The U.S. understands that this deal is a good step toward that end. A final deal will include a structure that precludes the ability to make a weapon, such as abandoning or altering the reactor at Arak, and closing the Fordow enrichment facility because it is basically immune from attack being under a mountain. But the whole deal doesn’t have to be done all at once.

All things considered, this deal with Iran is a good one for the world.
Technical Endnotes – Just a few technical clarifications since science rarely enters media coverage of nuclear issues, yet is extremely important. The original level of U-235 in the uranium ore, that is mined like any other ore, is 0.7% U-235. 5% U-235 is the level of enrichment for nuclear fuel for power reactors. Although some reactor designs can use anything from natural uranium to highly-enriched material, most power reactor fuel is between 3% and 5% enriched as is used in Iran’s Bushehr reactor, a reactor no one cares much about for this reason.

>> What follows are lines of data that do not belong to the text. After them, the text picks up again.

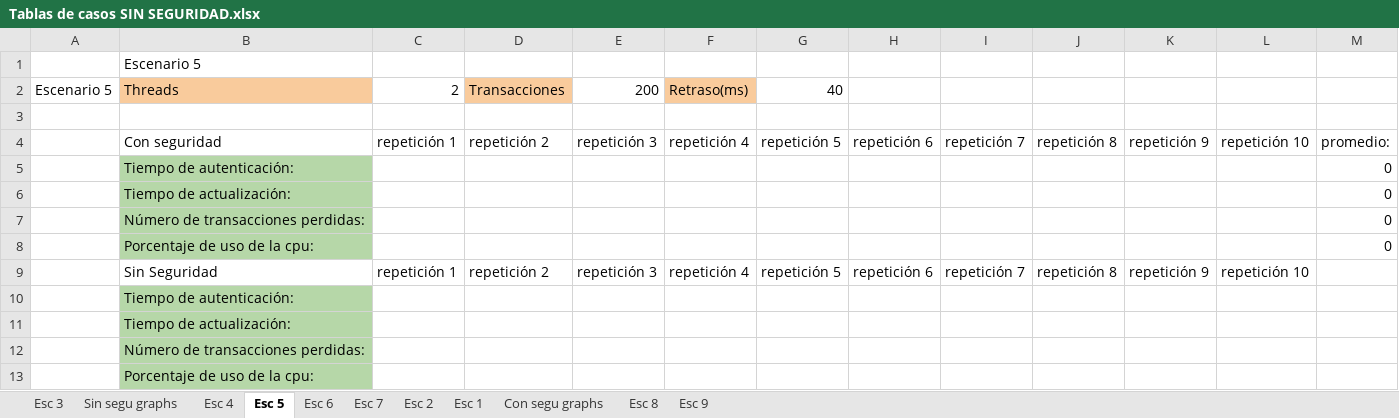
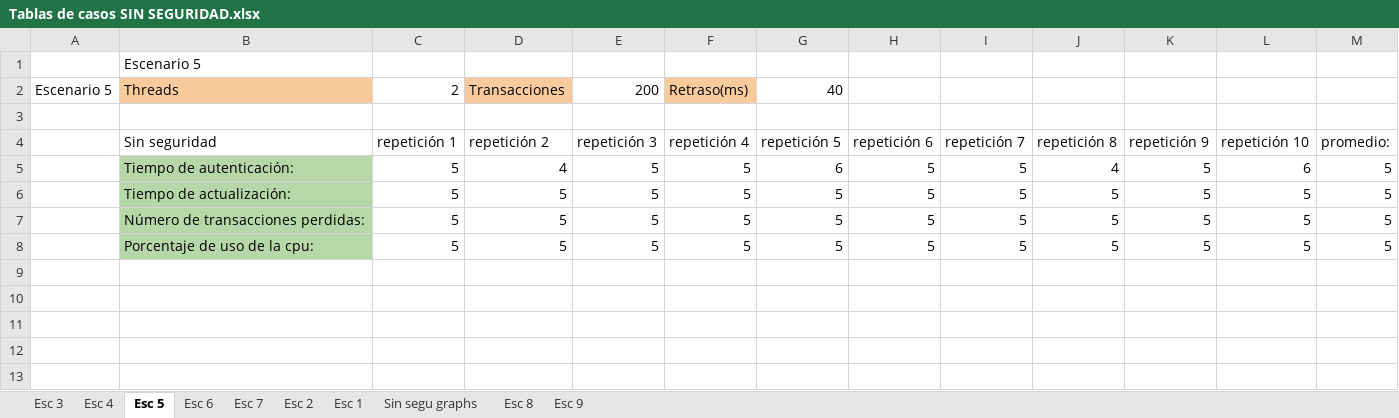
Before and after one commit to Josega149/InfracompCase2, an Excel workbook: TABLAS PARA EL CASO 3/Tablas de casos SIN SEGURIDAD.xlsx, sheet Esc 5, drawn as a sheet; values as stored, in another font and other column widths than the file's, no borders; charts and pictures not drawn; removed rows and columns are numbered as before the commit, all else as after; the diff names each change by its address in the sheet, - before the commit and + after, or states it on an @@ line.

Commit message:
Sin seguridad listas

```diff
--- a/TABLAS PARA EL CASO 3/Tablas de casos SIN SEGURIDAD.xlsx (sheet Esc 5)
+++ b/TABLAS PARA EL CASO 3/Tablas de casos SIN SEGURIDAD.xlsx (sheet Esc 5)
-sheet tab: Con segu graphs
@@ sheet tab order changed: Esc 3 | Esc 4 | Esc 5 | Esc 6 | Esc 7 | Esc 2 | Esc 1 | Sin segu graphs | Esc 8 | Esc 9 @@
-B4: Con seguridad
+B4: Sin seguridad
-row 5:  | Tiempo de autenticación: |  |  |  |  |  |  |  |  |  |  | 0
-row 6:  | Tiempo de actualización: |  |  |  |  |  |  |  |  |  |  | 0
-row 7:  | Número de transacciones perdidas: |  |  |  |  |  |  |  |  |  |  | 0
-row 8:  | Porcentaje de uso de la cpu: |  |  |  |  |  |  |  |  |  |  | 0
-row 9:  | Sin Seguridad | repetición 1 | repetición 2 | repetición 3 | repetición 4 | repetición 5 | repetición 6 | repetición 7 | repetición 8 | repetición 9 | repetición 10
-row 10:  | Tiempo de autenticación:
-row 11:  | Tiempo de actualización:
-row 12:  | Número de transacciones perdidas:
-row 13:  | Porcentaje de uso de la cpu:
+row 5:  | Tiempo de autenticación: | 5 | 4 | 5 | 5 | 6 | 5 | 5 | 4 | 5 | 6 | 5
+row 6:  | Tiempo de actualización: | 5 | 5 | 5 | 5 | 5 | 5 | 5 | 5 | 5 | 5 | 5
+row 7:  | Número de transacciones perdidas: | 5 | 5 | 5 | 5 | 5 | 5 | 5 | 5 | 5 | 5 | 5
+row 8:  | Porcentaje de uso de la cpu: | 5 | 5 | 5 | 5 | 5 | 5 | 5 | 5 | 5 | 5 | 5
```
Also changed, not shown: sheet Esc 7, sheet Esc 8, sheet Esc 9, sheet Esc 6, sheet Esc 4, sheet Sin segu graphs, 3 more sheets, charts or pictures.
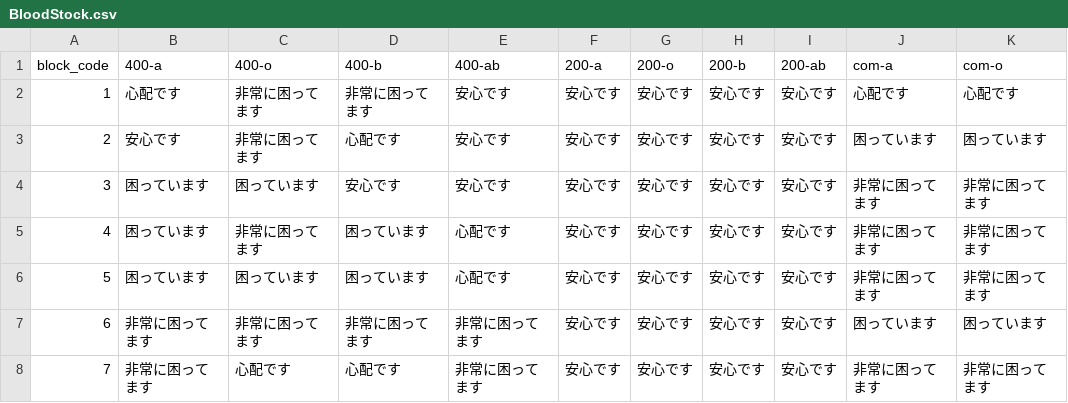
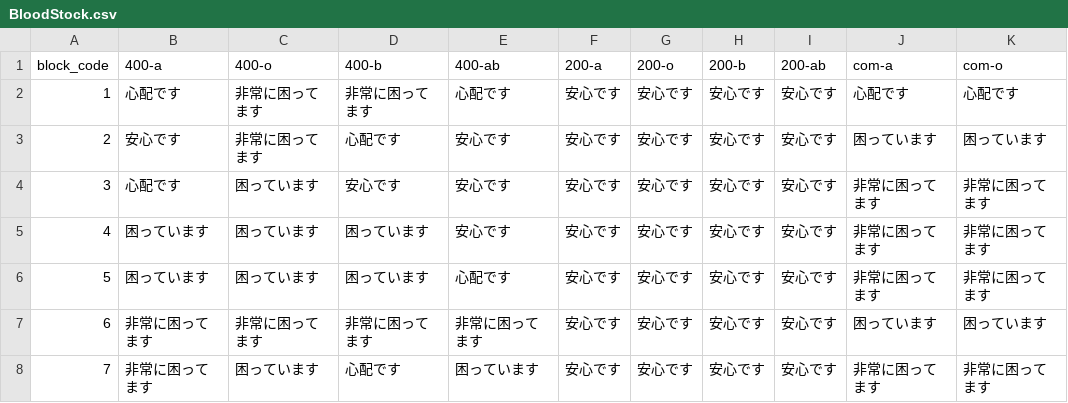
Before and after one commit to 5522079/kenketsu-navi, a CSV file: data/BloodStock.csv, drawn as a sheet; only a part is shown; the diff names each change by its address in the sheet, - before the commit and + after, or states it on an @@ line.

```diff
--- a/data/BloodStock.csv
+++ b/data/BloodStock.csv
-E2 (400-ab): 安心です
+E2 (400-ab): 心配です
-B4 (400-a): 困っています
+B4 (400-a): 心配です
-C5 (400-o): 非常に困ってます
+C5 (400-o): 困っています
-E5 (400-ab): 心配です
+E5 (400-ab): 安心です
-C8 (400-o): 心配です
+C8 (400-o): 困っています
-E8 (400-ab): 非常に困ってます
+E8 (400-ab): 困っています
```
Also changed, not shown: data/log.csv, 3 other files.
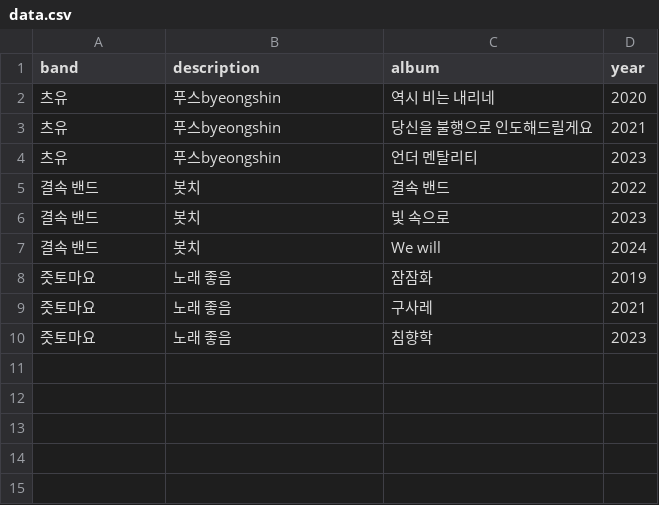
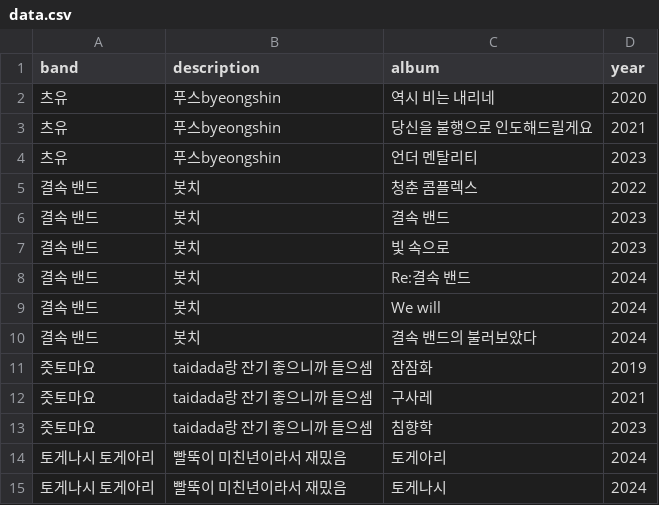
Before and after one commit to lIllllIIlllIIIlIIlllIIIIlIllIIlIIIlllll/gyeje, a CSV file: data.csv, drawn as a sheet.

Commit message:
Update data.csv with new band entries and albums

```diff
--- a/data.csv
+++ b/data.csv
@@ -4,7 +4,12 @@ band,description,album,year
 츠유,푸스byeongshin,언더 멘탈리티,2023
-결속 밴드,봇치,결속 밴드,2022
+결속 밴드,봇치,청춘 콤플렉스,2022
+결속 밴드,봇치,결속 밴드,2023
 결속 밴드,봇치,빛 속으로,2023
+결속 밴드,봇치,Re:결속 밴드,2024
 결속 밴드,봇치,We will,2024
-즛토마요,노래 좋음,잠잠화,2019
-즛토마요,노래 좋음,구사레,2021
-즛토마요,노래 좋음,침향학,2023
+결속 밴드,봇치,결속 밴드의 불러보았다,2024
+즛토마요,taidada랑 잔기 좋으니까 들으셈,잠잠화,2019
+즛토마요,taidada랑 잔기 좋으니까 들으셈,구사레,2021
+즛토마요,taidada랑 잔기 좋으니까 들으셈,침향학,2023
+토게나시 토게아리,빨뚝이 미친년이라서 재밌음,토게아리,2024
+토게나시 토게아리,빨뚝이 미친년이라서 재밌음,토게나시,2024
```
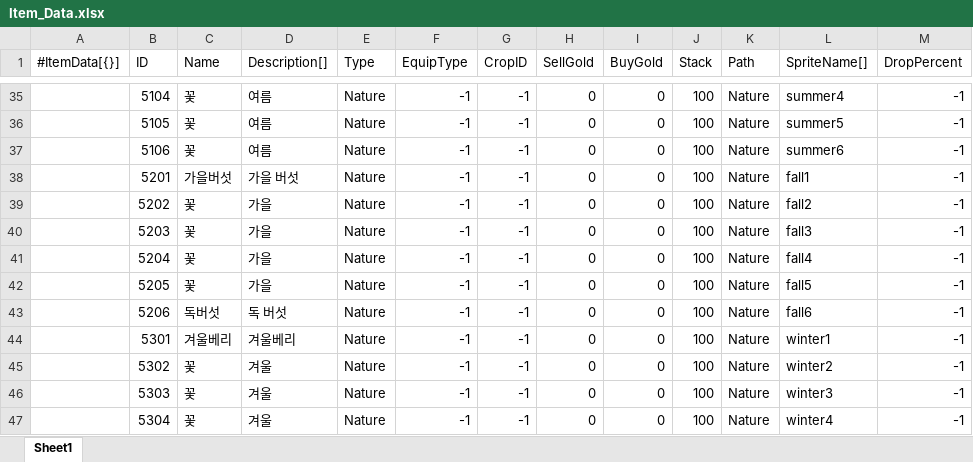
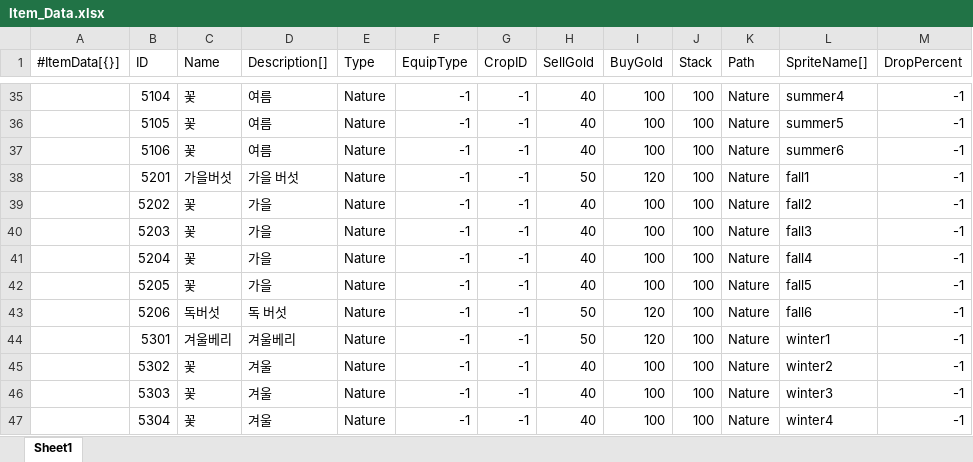
Before and after one commit to STlCA/1S3B, an Excel workbook: program/1S3B/RawData/Item_Data.xlsx, sheet Sheet1, drawn as a sheet; only a part is shown, gaps mark what is left out; values as stored, in another font and other column widths than the file's, no borders; the diff covers the shown part only; the diff names each change by its address in the sheet, - before the commit and + after, or states it on an @@ line.

```diff
--- a/program/1S3B/RawData/Item_Data.xlsx (sheet Sheet1)
+++ b/program/1S3B/RawData/Item_Data.xlsx (sheet Sheet1)
-H35:H37 (SellGold): 0
+H35:H37 (SellGold): 40
-I35:I37 (BuyGold): 0
+I35:I37 (BuyGold): 100
-H38 (SellGold): 0
+H38 (SellGold): 50
-I38 (BuyGold): 0
+I38 (BuyGold): 120
-H39:H42 (SellGold): 0
+H39:H42 (SellGold): 40
-I39:I42 (BuyGold): 0
+I39:I42 (BuyGold): 100
-H43:H44 (SellGold): 0
+H43:H44 (SellGold): 50
-I43:I44 (BuyGold): 0
+I43:I44 (BuyGold): 120
-H45:H47 (SellGold): 0
+H45:H47 (SellGold): 40
-I45:I47 (BuyGold): 0
+I45:I47 (BuyGold): 100
```
Also changed, not shown: 54 edited cells elsewhere in this sheet, 3 other files.
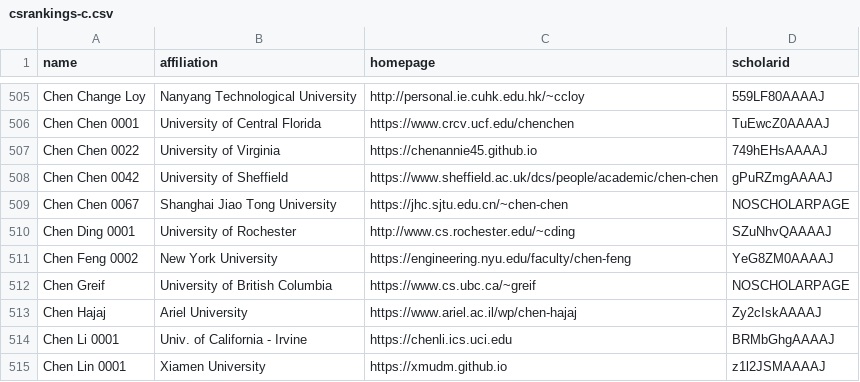
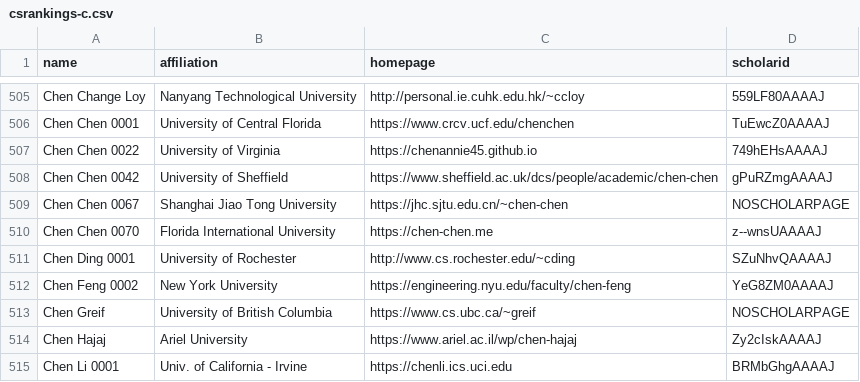
Before and after one commit to yuli-yl/CSrankings, a CSV file: csrankings-c.csv, drawn as a sheet; only a part is shown, gaps mark what is left out; the shorter side is filled out with more unchanged rows; the diff names each change by its address in the sheet, - before the commit and + after, or states it on an @@ line.

```diff
--- a/csrankings-c.csv
+++ b/csrankings-c.csv
+row 510: Chen Chen 0070 | Florida International University | https://chen-chen.me | z--wnsUAAAAJ
```
Also changed, not shown: csrankings-a.csv, csrankings-p.csv, 2 other files.
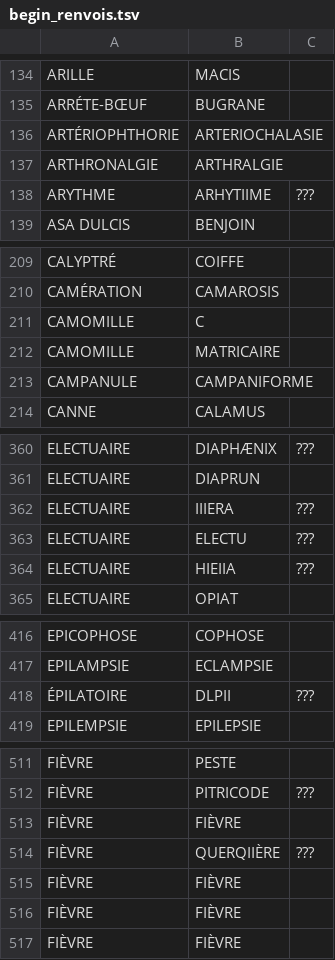
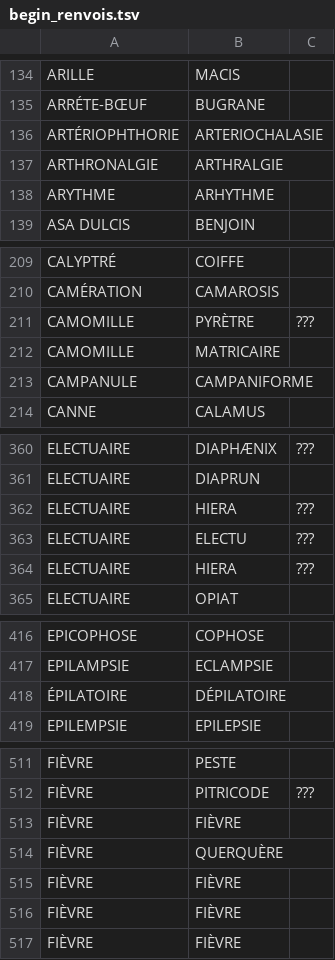
Before and after one commit to biusante/medict-xml, a TSV file: exports/begin_renvois.tsv, drawn as a sheet; only a part is shown, gaps mark what is left out; the diff covers the shown part only.

```diff
--- a/exports/begin_renvois.tsv
+++ b/exports/begin_renvois.tsv
@@ -137,3 +137,3 @@ ARTÉRIOPHTHORIE	ARTERIOCHALASIE
 ARTHRONALGIE	ARTHRALGIE	
-ARYTHME	ARHYTIIME	???
+ARYTHME	ARHYTHME	
 ASA DULCIS	BENJOIN	
@@ -210,3 +210,3 @@ CALYPTRÉ	COIFFE
 CAMÉRATION	CAMAROSIS	
-CAMOMILLE	C	
+CAMOMILLE	PYRÈTRE	???
 CAMOMILLE	MATRICAIRE	
@@ -361,5 +361,5 @@ ELECTUAIRE	DIAPHÆNIX	???
 ELECTUAIRE	DIAPRUN	
-ELECTUAIRE	IIIERA	???
+ELECTUAIRE	HIERA	???
 ELECTUAIRE	ELECTU	???
-ELECTUAIRE	HIEIIA	???
+ELECTUAIRE	HIERA	???
 ELECTUAIRE	OPIAT	
@@ -417,3 +417,3 @@ EPICOPHOSE	COPHOSE
 EPILAMPSIE	ECLAMPSIE	
-ÉPILATOIRE	DLPII	???
+ÉPILATOIRE	DÉPILATOIRE	
 EPILEMPSIE	EPILEPSIE	
@@ -513,3 +513,3 @@ FIÈVRE	PITRICODE	???
 FIÈVRE	FIÈVRE	
-FIÈVRE	QUERQIIÈRE	???
+FIÈVRE	QUERQUÈRE	
 FIÈVRE	FIÈVRE	
```
Also changed, not shown: 2 added rows, 1 removed row and 50 edited cells elsewhere in this file, 1 other file.
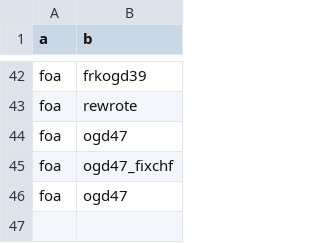
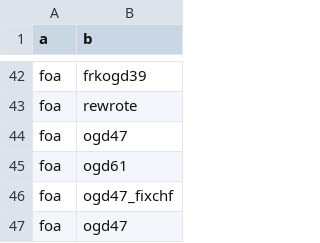
Before and after one commit to AFoletti/test_frictionless, a CSV file: staging/trigger.csv, drawn as a sheet; only a part is shown, gaps mark what is left out.

Commit message:
Update trigger.csv

```diff
--- a/staging/trigger.csv
+++ b/staging/trigger.csv
@@ -44,2 +44,3 @@ foa,rewrote
 foa,ogd47
+foa,ogd61
 foa,ogd47_fixchf
```
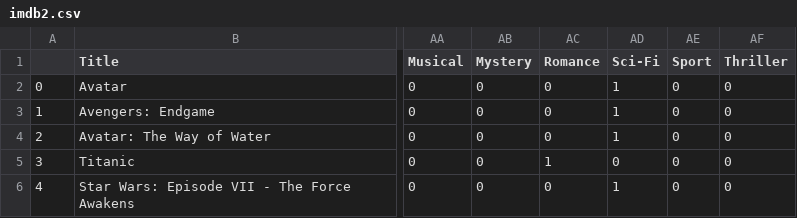
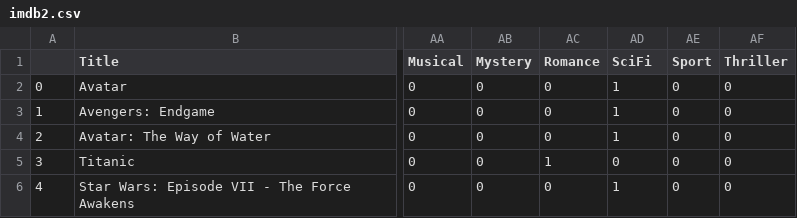
Before and after one commit to nadinemarcus/dsc106_project3, a CSV file: imdb2.csv, drawn as a sheet; only a part is shown, gaps mark what is left out; the diff names each change by its address in the sheet, - before the commit and + after, or states it on an @@ line.

```diff
--- a/imdb2.csv
+++ b/imdb2.csv
-AD1: Sci-Fi
+AD1: SciFi
```
Also changed, not shown: 2 other files.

You can’t make a bomb out of these materials. This is the basis for the first key provision of the deal.

And while discussions focus on 20% U-235 as sufficiently enriched to make an atomic weapon, that is only theoretically correct. No one has made a weapon from such lowly-enriched materials and no one ever will.

Enrichment needs to be >90% to make a reliable weapon. Reliability in this case is not like having a reliable flashlight. Reliable in this case means the atomic weapon will work when you want it to. It’s why there’s so much testing associated with a weapons program. If you’re going to make the fatal decision to field a nuke, it better work, and everyone knows it has to be over 90% U-235 to be really useful.

Finally, an atomic weapon is fission-based such as U-235 and Pu-239 whose nuclei split to change a bit of matter into a huge amount of energy. These are what was dropped during WWII, what Iran was working towards with U, and what North Korea has developed with Pu. In contrast, a nuclear weapon is fusion-based such as a hydrogen bomb, whose nuclei fuse to change a bit of matter into even more energy.